Is it all over for Canada? There are a number of thoughtful people who think so. Mel Hurtig, however, believes there is still a chance to reassert Canadian independence. But first, Canadians need to understand how much has been lost. Our politicians are not telling us. Our business leaders certainly are not telling us. And our media definitely are not telling us. The border dividing Canada and the United States has never been more fragile. Canada is vanishing. The evidence is available to those who know where to look for it. It can be found in reports published by Statistics Canada, the OECD, the World Bank, the United Nations and its affiliated organizations, and by a variety of research organizations including the Economic Policy Institute in Washington, D.C.

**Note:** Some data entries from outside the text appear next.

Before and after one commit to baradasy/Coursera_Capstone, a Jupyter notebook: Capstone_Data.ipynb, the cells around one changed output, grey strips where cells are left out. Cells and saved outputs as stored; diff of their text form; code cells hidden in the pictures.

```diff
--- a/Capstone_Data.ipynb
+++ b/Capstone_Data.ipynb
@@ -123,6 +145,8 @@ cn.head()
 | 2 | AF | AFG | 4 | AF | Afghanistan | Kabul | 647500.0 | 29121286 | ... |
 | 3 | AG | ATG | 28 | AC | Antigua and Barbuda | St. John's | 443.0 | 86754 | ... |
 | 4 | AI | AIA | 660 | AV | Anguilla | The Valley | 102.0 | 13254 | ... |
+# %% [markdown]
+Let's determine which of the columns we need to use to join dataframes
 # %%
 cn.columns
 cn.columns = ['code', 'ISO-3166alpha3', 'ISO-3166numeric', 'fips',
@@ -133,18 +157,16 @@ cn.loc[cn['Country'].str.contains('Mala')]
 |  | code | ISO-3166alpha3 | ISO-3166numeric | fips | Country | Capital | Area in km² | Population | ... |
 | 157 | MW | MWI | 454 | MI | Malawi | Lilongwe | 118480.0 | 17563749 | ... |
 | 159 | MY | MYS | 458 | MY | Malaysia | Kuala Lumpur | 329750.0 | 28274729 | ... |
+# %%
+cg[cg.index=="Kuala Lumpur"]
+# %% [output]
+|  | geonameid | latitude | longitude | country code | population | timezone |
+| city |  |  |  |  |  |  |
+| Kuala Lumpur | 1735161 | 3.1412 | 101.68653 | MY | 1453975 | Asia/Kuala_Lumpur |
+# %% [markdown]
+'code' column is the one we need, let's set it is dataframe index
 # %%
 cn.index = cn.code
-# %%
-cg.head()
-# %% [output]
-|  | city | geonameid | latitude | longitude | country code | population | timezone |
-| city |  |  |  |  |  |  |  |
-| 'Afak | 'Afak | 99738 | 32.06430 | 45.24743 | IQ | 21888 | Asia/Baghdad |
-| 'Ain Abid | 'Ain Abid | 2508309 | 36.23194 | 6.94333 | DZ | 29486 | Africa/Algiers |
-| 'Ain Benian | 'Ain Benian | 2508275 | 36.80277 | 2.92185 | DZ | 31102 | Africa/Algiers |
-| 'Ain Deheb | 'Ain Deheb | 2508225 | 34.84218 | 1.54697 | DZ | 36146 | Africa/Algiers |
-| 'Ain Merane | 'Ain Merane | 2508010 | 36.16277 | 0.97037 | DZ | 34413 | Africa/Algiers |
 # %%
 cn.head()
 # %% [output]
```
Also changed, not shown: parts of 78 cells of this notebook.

In characteristically pungent prose, Mel Hurtig reveals the truth about health care, the banks, taxation, newspaper conglomerates, political funding, social spending, decentralization, privatization, globalization, sovereignty, competitiveness, Americanization, the war on drugs, corporate concentration, and the quality of life in Canada. He concludes with chapters on the concentration of ownership in the Canadian media, the need for electoral and parliamentary reform, the necessity of asserting Canadian sovereignty, and a final, positive chapter entitled “The Good Country.”
From the Hardcover edition.
About Mel Hurtig
Mel Hurtig has been a bookseller; a political activist (founder of the Council of Canadians and leader of the National Party of Canada); a publisher, and a writer. He is the author of The Betrayal of Canada, A New and Better Canada, and an autobiography, At Twilight in the Country.
“Hurtig argues convincingly that this country is dying a slow and painful death.…The Vanishing Country is thoroughly engaging and thought-provoking..…This book should be read by every concerned Canadian – fellow travellers and critics alike.”
“Mel Hurtig, still a prominent nationalist lion at age 70, is roaring again – and raising hackles – with a new book that suggests the U.S. Central Intelligence Agency may be pulling strings to promote the Americanization of Canada.”
“Whatever nasty names Mel Hurtig might be called, he can be accused of neither cowardice nor hypocrisy and certainly not of indolence. His tireless championing of the cause of an economically and culturally independent Canada has been utterly consistent and, yes, in its way courageous.”
“Mel unquestionably has his finger directly on some very sore spots in the Canadian social fabric.…Mel Hurtig is a doer. To him we owe the creation of The Canadian Encyclopedia, a tremendous national resource. We also owe him another debt: he has never given up on Canada and he has never given up on the value of public debate.”
“In contrast to the image of Canadians as polite and conciliatory, [Hurtig] is provocative and accusatory…this is strong stuff.”
–Globe and Mail
From the Hardcover edition.